• **Problem statement**
Examine each line of the data. Copy the line if it includes the word "align".

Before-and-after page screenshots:
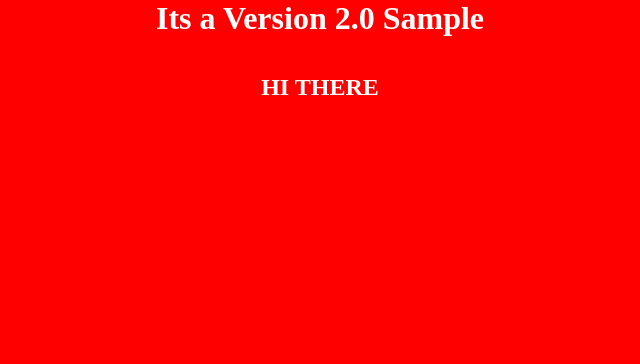
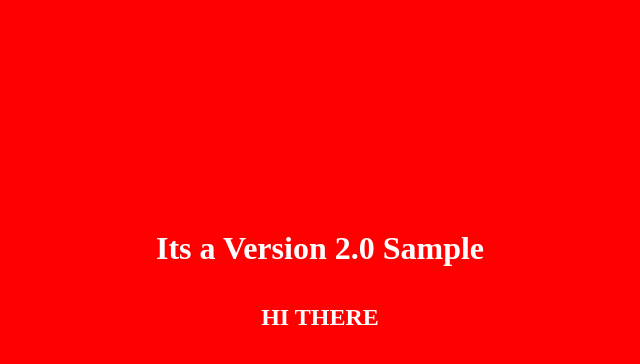
Before and after one commit to oldtrickcoder/CICD-sample-github-cpanel-nodejs, a plain HTML site: page index.html in a window 1280 px wide. Shown: the whole page, without its empty margins (320-960 px from the left). Drawn offline with Linux system fonts and the light colour scheme.

Commit message:
AllCenter

```diff
--- a/style.css
+++ b/style.css
@@ -11,4 +11,7 @@ body{
     flex-direction: column;
     justify-content: center;
     align-items: center;
+    text-align: center;
+    justify-items: center;
+    padding-top: 18%;
 }
```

• **Exercise output**
     align-items: center;
+    text-align: center;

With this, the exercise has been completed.